First up, and prettiest, is the fuel tank. My tank came from the K3 model that I picked up in Wisconsin. It was ugly; sun washed and dented. I started by removing all the old paint with a can of Aircraft Remover and wood shim as a scraper. Once I had a clean metal surface, I bought a can of body filler. I filled the dents and I filled the holes where the badges had been affixed. I did my best to smooth the filler and match the contours of the tank, then I sanded. And sanded. Then I sanded some more. After a couple rounds of filling, smoothing and sanding, I was satisfied. I won’t be winning any concours awards, but from 10 feet or at 80 miles per hour, the tank looks good. I sprayed some primer, then a few coats of white paint. Growing older and wiser, I opted for a cheap can of paint and spent my money on a 2-stage aerosol clear coat. So far that seems to have been the right choice, the end result looks decent and didn’t strip immediately off when I spilled gas all over it.
The tank, in progress.
Riding high on the “success” of having a passable fuel tank, I started work on my belly pan. Like body filler, fiberglass is a product I’ve never worked with before. I can see myself fabricating other things from fiberglass in the future, but I’m a far cry from “a natural,” and beginner’s luck was nowhere to be seen. You’ll notice in the photos of the “finished” bike that it isn’t wearing its belly pan. There’s a reason for that. That reason is that while the belly pan I built does hold water, and therefore will serve its intended function, it looks like my son made it in the paper mache unit of his third grade art class. Blindfolded. I’m going to need to do a little more work on it before I can attach my name to it and allow anyone else to see it. Even then, I hope my sponsors sent big enough stickers to completely cover it.
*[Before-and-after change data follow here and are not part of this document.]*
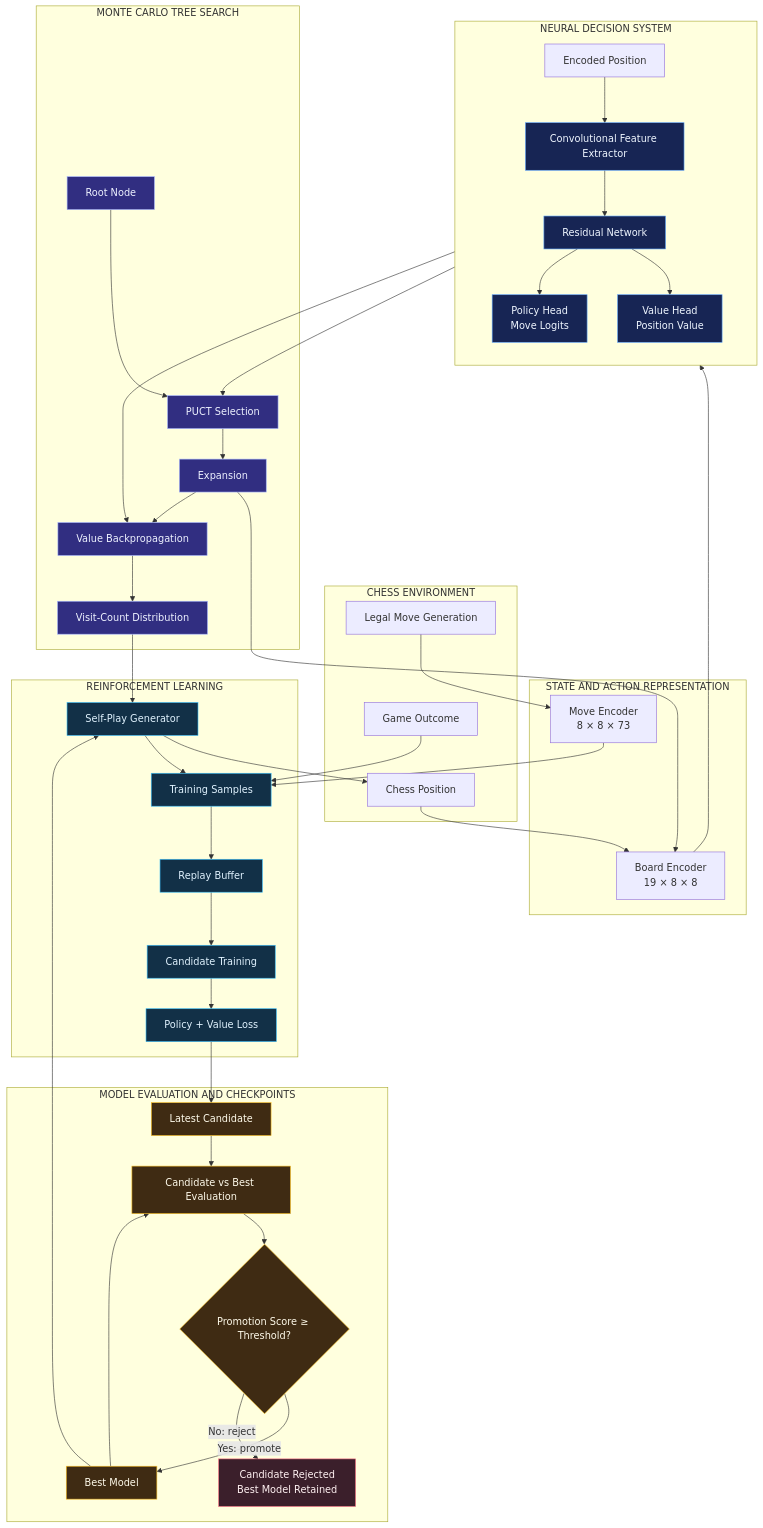
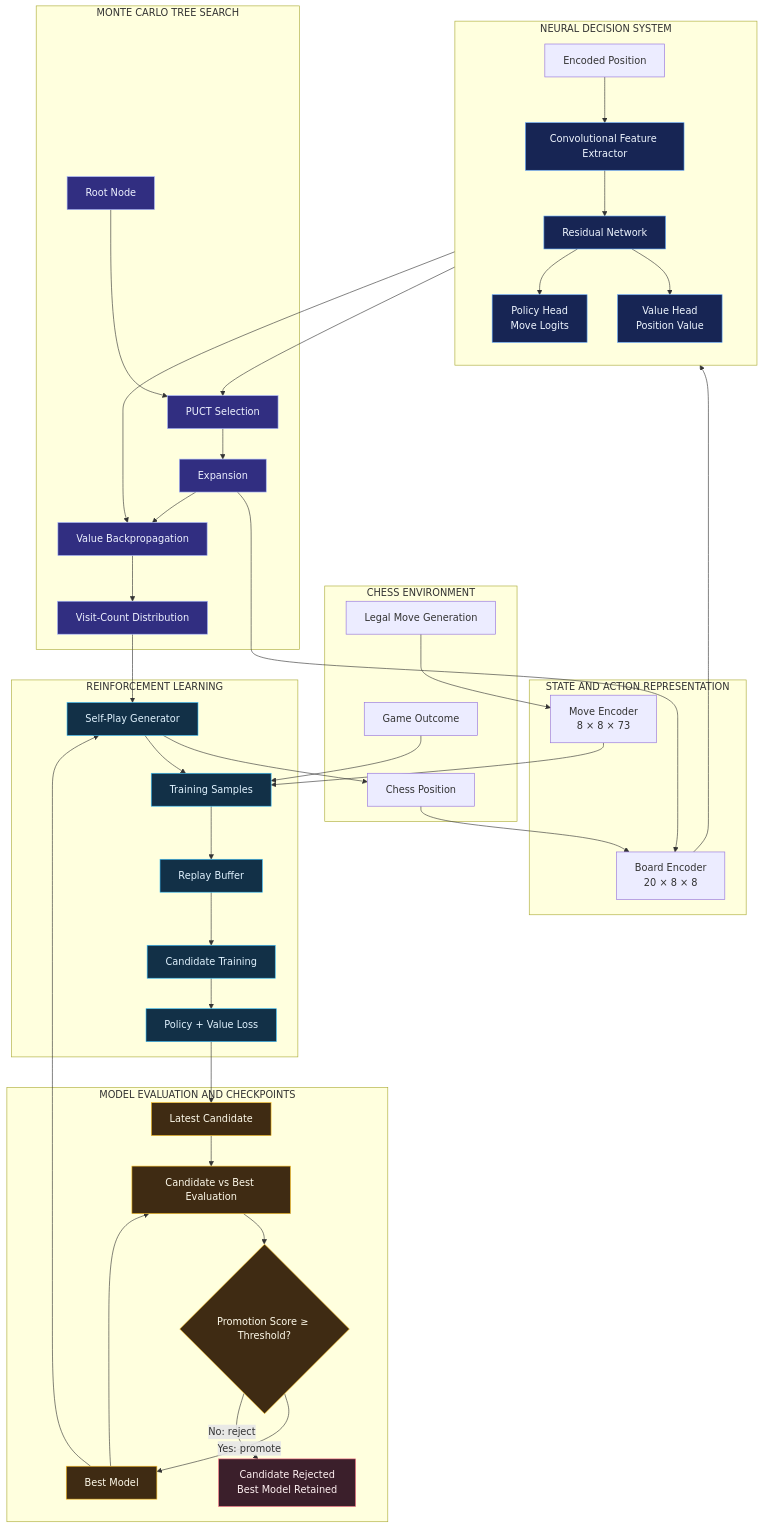
Before and after one commit to Nomusa990822/AlphaZero-Style-Chess-AI-Self-Play-Reinforcement-Learning-with-MCTS-and-Policy-Value-Networks: the first of 10 diagrams in README.md, drawn with Mermaid. The commit also changed other lines of this file and 57 other files, not shown here.

```diff
--- a/README.md
+++ b/README.md
@@ -95,7 +95,7 @@
     end
 
     subgraph REPRESENTATION["STATE AND ACTION REPRESENTATION"]
-        ENCODER["Board Encoder<br/>19 × 8 × 8"]
+        ENCODER["Board Encoder<br/>20 × 8 × 8"]
         ACTION["Move Encoder<br/>8 × 8 × 73"]
     end
 
```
This isn’t going to end well.
After the gas tank and belly pan, the only body left to worry about is my own! I guess a true DIY-or-die racer would get out his sewing machine and get to work. However, like wheel building, I thought race leathers would be best done by an expert. Who more expert than Vanson Leathers to fill my racing needs? Not unlike my wheel building experience, these experts delivered, literally! I recently received a box containing 11 pounds of American-made leather race suit that is so perfectly stitched and so well fitted that my coworkers might need to get used to seeing me wearing it at the coffee pot!
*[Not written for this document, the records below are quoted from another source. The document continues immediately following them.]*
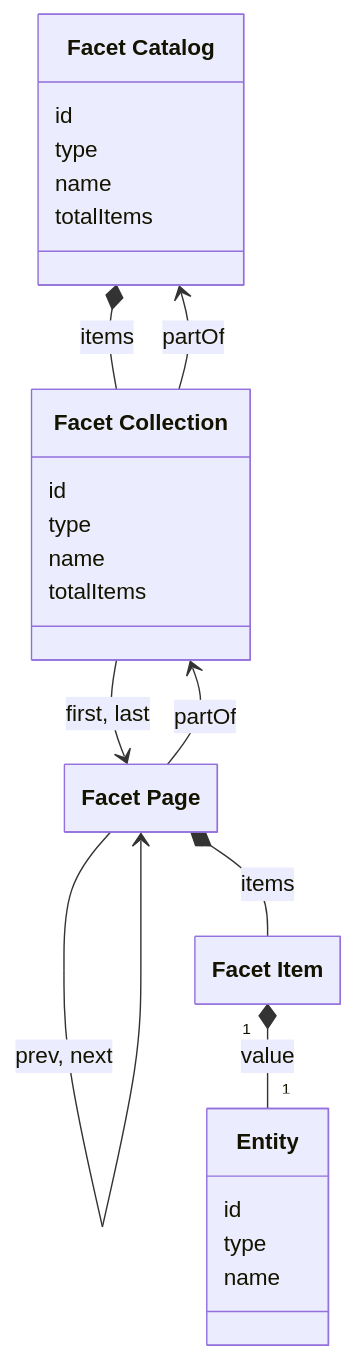
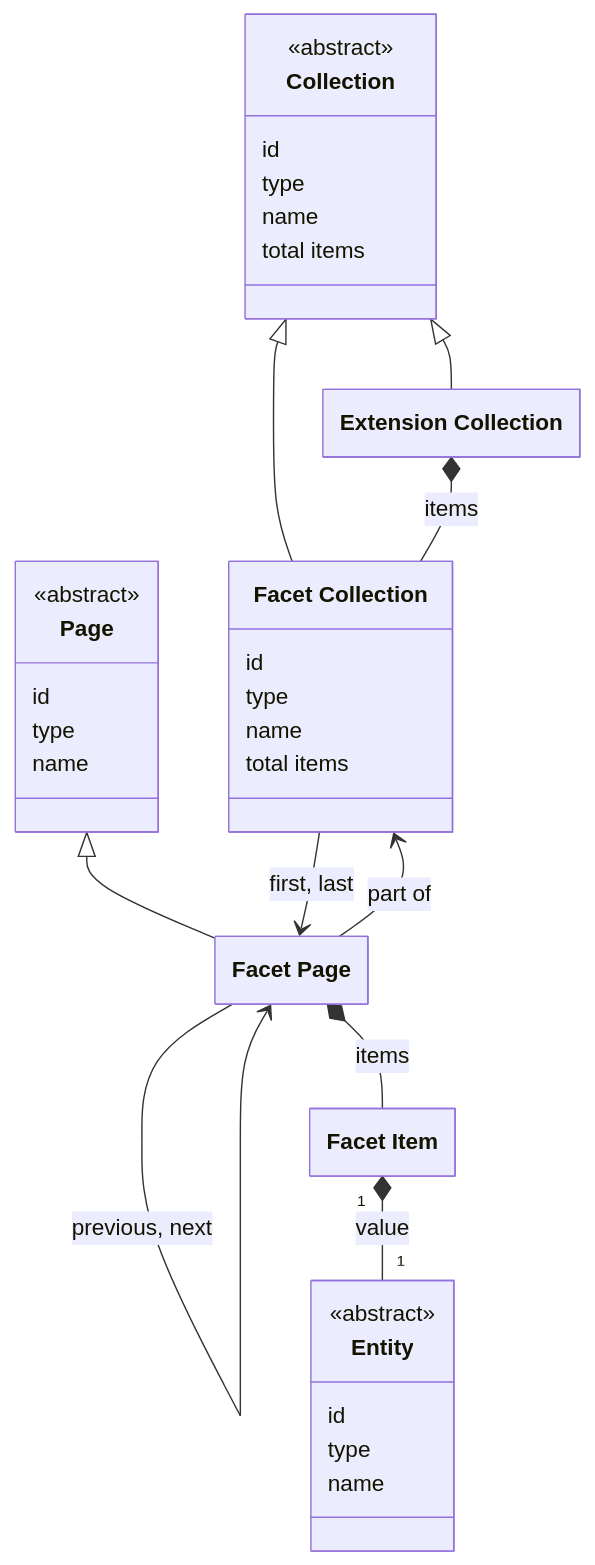
One commit to netwerk-digitaal-erfgoed/netwerk-digitaal-erfgoed.github.io changed the diagram in docs/requirements/data-layer-api/rest/facets.md. Above: the diagram before and after it, drawn with Mermaid. The commit also changed other lines of this file and 10 other files, not shown here.

````diff
--- a/docs/requirements/data-layer-api/rest/facets.md
+++ b/docs/requirements/data-layer-api/rest/facets.md
@@ -64,39 +35,52 @@
 ```mermaid
 ---
   config:
     class:
       hideEmptyMembersBox: true
 ---
 classDiagram
 
-class FacetCatalog["Facet Catalog"] {
+class Collection["Collection"] {
+  <<abstract>>
   id
   type
   name
-  totalItems
+  total items
 }
+
+class ExtensionCollection["Extension Collection"]
 
 class FacetCollection["Facet Collection"] {
   id
   type
   name
-  totalItems
+  total items
+}
+
+class Page["Page"] {
+  <<abstract>>
+  id
+  type
+  name
 }
 
 class FacetPage["Facet Page"]
 class FacetItem["Facet Item"]
 
 class Entity {
+  <<abstract>>
   id
   type
   name
 }
 
-FacetCatalog *-- FacetCollection : items
-FacetCollection --> FacetCatalog : partOf
+Collection <|-- ExtensionCollection
+Collection <|-- FacetCollection
+Page <|-- FacetPage
+ExtensionCollection *-- FacetCollection : items
 FacetCollection --> FacetPage : first, last
-FacetPage --> FacetCollection : partOf
-FacetPage --> FacetPage : prev, next
+FacetPage --> FacetCollection : part of
+FacetPage --> FacetPage : previous, next
 FacetPage *-- FacetItem : items
 FacetItem "1" *-- "1" Entity  : value
 ```
````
My amazing new leathers.
A month of learning, a month of soaring highs and crushing lows, a month of new things and problem solving. While sometimes stressful, this bike building thing is definitely something I can get behind. The writing has been fun too. Unfortunately, this is blog number five in a six-part series. I have some loose ends to tie up before tech inspection, but I leave you with this photo of a “finished” bike. I hope you’ll come join us for a weekend of great AHRMA racing, June 29-30, but if you can’t make it, check back next month for the full race report!
The finished Sea Beast.